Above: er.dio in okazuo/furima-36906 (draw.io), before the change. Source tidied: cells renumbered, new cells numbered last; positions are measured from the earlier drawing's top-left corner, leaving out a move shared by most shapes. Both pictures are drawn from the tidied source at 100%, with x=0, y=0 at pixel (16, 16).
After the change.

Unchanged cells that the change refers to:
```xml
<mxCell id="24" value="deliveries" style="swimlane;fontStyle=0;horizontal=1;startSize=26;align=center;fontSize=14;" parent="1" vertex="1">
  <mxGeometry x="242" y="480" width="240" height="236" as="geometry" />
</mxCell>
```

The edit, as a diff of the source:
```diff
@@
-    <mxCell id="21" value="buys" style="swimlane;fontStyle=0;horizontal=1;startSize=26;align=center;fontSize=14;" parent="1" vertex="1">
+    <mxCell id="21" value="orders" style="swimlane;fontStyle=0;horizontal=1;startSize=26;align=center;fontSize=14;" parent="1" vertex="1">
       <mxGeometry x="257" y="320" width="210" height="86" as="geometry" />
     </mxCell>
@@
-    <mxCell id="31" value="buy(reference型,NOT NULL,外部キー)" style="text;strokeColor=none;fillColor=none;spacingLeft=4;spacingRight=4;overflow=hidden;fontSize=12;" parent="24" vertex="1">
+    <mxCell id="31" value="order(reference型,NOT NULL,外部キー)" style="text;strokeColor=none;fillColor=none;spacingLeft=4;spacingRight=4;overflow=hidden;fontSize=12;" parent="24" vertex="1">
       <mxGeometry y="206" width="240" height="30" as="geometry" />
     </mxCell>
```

+--

* Instructions for the task: Retype the listing exactly. Leave nothing out.

* Response area:
Above: er.dio in okazuo/furima-36906 (draw.io), before the change. Source tidied: cells renumbered, new cells numbered last; positions are measured from the earlier drawing's top-left corner, leaving out a move shared by most shapes. Both pictures are drawn from the tidied source at 100%, with x=0, y=0 at pixel (16, 16).
After the change.

Unchanged cells that the change refers to:
```xml
<mxCell id="24" value="deliveries" style="swimlane;fontStyle=0;horizontal=1;startSize=26;align=center;fontSize=14;" parent="1" vertex="1">
  <mxGeometry x="242" y="480" width="240" height="236" as="geometry" />
</mxCell>
```

The edit, as a diff of the source:
```diff
@@
-    <mxCell id="21" value="buys" style="swimlane;fontStyle=0;horizontal=1;startSize=26;align=center;fontSize=14;" parent="1" vertex="1">
+    <mxCell id="21" value="orders" style="swimlane;fontStyle=0;horizontal=1;startSize=26;align=center;fontSize=14;" parent="1" vertex="1">
       <mxGeometry x="257" y="320" width="210" height="86" as="geometry" />
     </mxCell>
@@
-    <mxCell id="31" value="buy(reference型,NOT NULL,外部キー)" style="text;strokeColor=none;fillColor=none;spacingLeft=4;spacingRight=4;overflow=hidden;fontSize=12;" parent="24" vertex="1">
+    <mxCell id="31" value="order(reference型,NOT NULL,外部キー)" style="text;strokeColor=none;fillColor=none;spacingLeft=4;spacingRight=4;overflow=hidden;fontSize=12;" parent="24" vertex="1">
       <mxGeometry y="206" width="240" height="30" as="geometry" />
     </mxCell>
```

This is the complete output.